■ **EXERCISE**: Report each line of the records below that holds the word "Score".

[Extracted data entries]
======

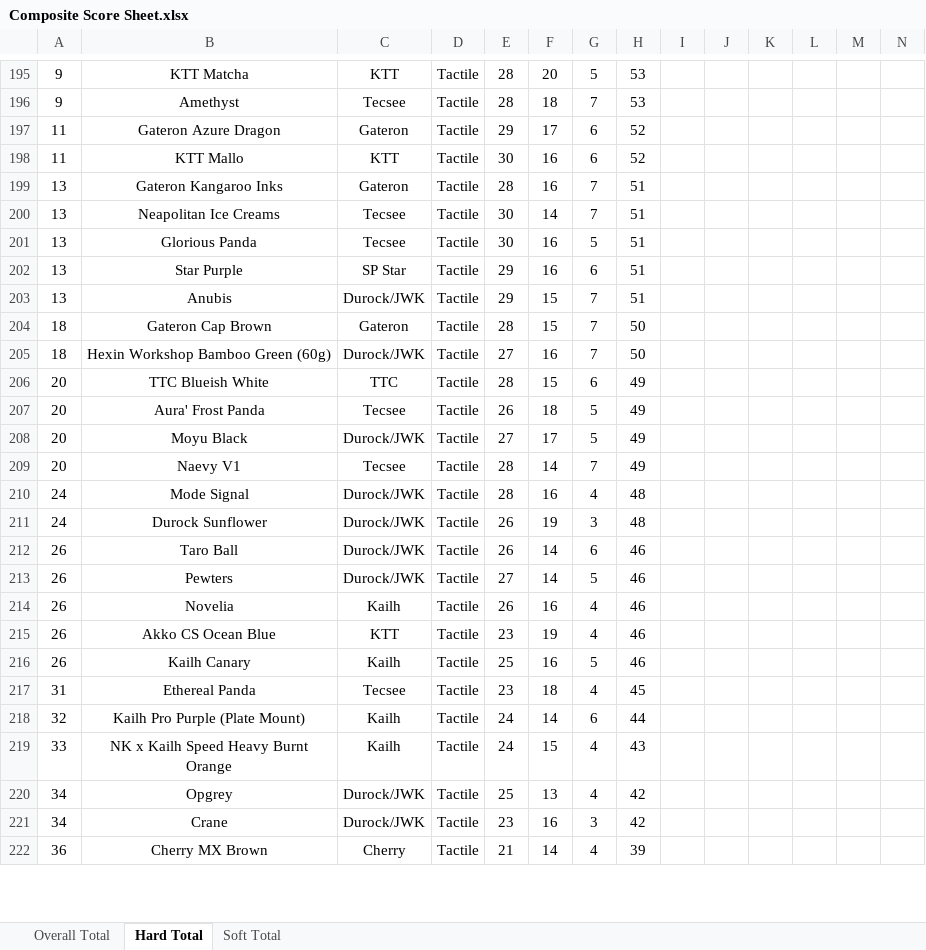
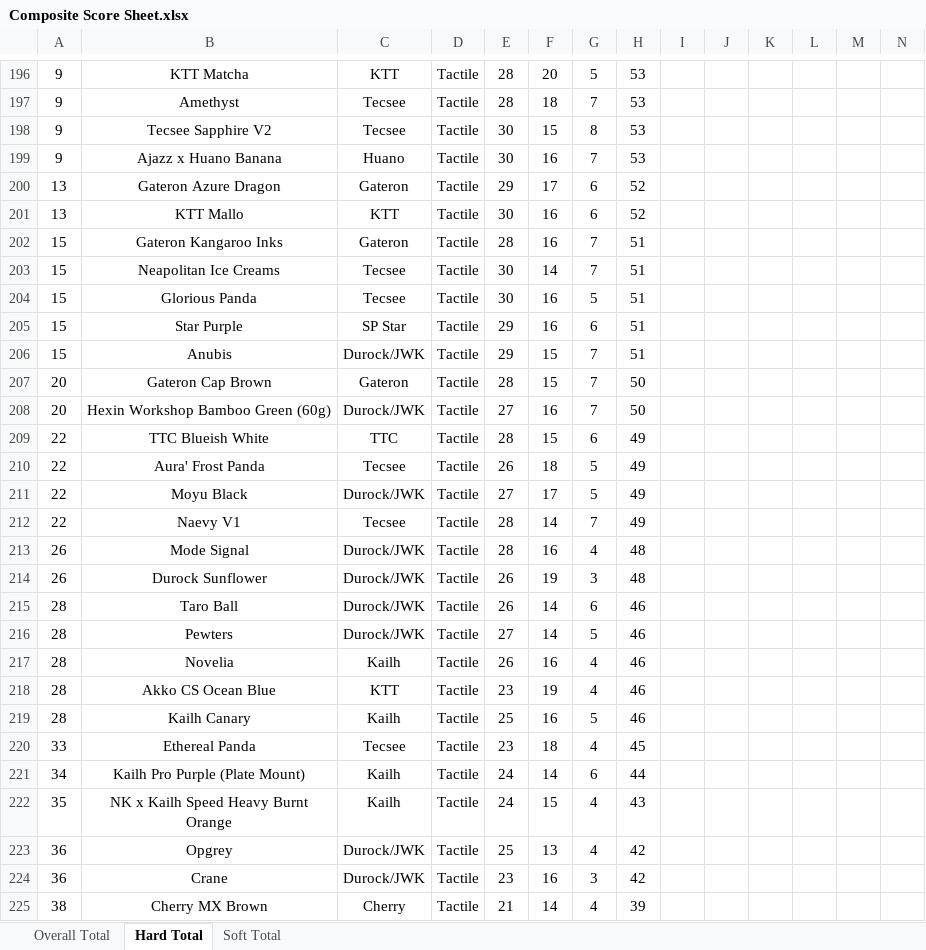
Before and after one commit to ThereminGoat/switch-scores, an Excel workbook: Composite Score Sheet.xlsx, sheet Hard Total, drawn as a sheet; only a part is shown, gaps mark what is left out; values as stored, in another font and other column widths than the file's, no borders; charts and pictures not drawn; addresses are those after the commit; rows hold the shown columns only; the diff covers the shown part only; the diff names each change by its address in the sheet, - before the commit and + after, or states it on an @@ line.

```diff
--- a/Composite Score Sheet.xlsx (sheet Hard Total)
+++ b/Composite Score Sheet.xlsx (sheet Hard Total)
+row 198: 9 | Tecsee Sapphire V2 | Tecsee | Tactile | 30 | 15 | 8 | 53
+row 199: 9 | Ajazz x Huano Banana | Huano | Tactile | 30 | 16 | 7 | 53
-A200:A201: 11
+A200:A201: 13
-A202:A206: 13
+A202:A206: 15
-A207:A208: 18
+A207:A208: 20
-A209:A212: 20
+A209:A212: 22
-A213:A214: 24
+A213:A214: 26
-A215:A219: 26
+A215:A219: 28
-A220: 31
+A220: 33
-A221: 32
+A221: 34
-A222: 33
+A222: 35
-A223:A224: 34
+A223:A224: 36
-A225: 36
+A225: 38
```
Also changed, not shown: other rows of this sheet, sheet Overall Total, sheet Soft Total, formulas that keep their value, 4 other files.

======

■ **WRITTEN ANSWER**:
Before and after one commit to ThereminGoat/switch-scores, an Excel workbook: Composite Score Sheet.xlsx, sheet Hard Total, drawn as a sheet; only a part is shown, gaps mark what is left out; values as stored, in another font and other column widths than the file's, no borders; charts and pictures not drawn; addresses are those after the commit; rows hold the shown columns only; the diff covers the shown part only; the diff names each change by its address in the sheet, - before the commit and + after, or states it on an @@ line.
--- a/Composite Score Sheet.xlsx (sheet Hard Total)
+++ b/Composite Score Sheet.xlsx (sheet Hard Total)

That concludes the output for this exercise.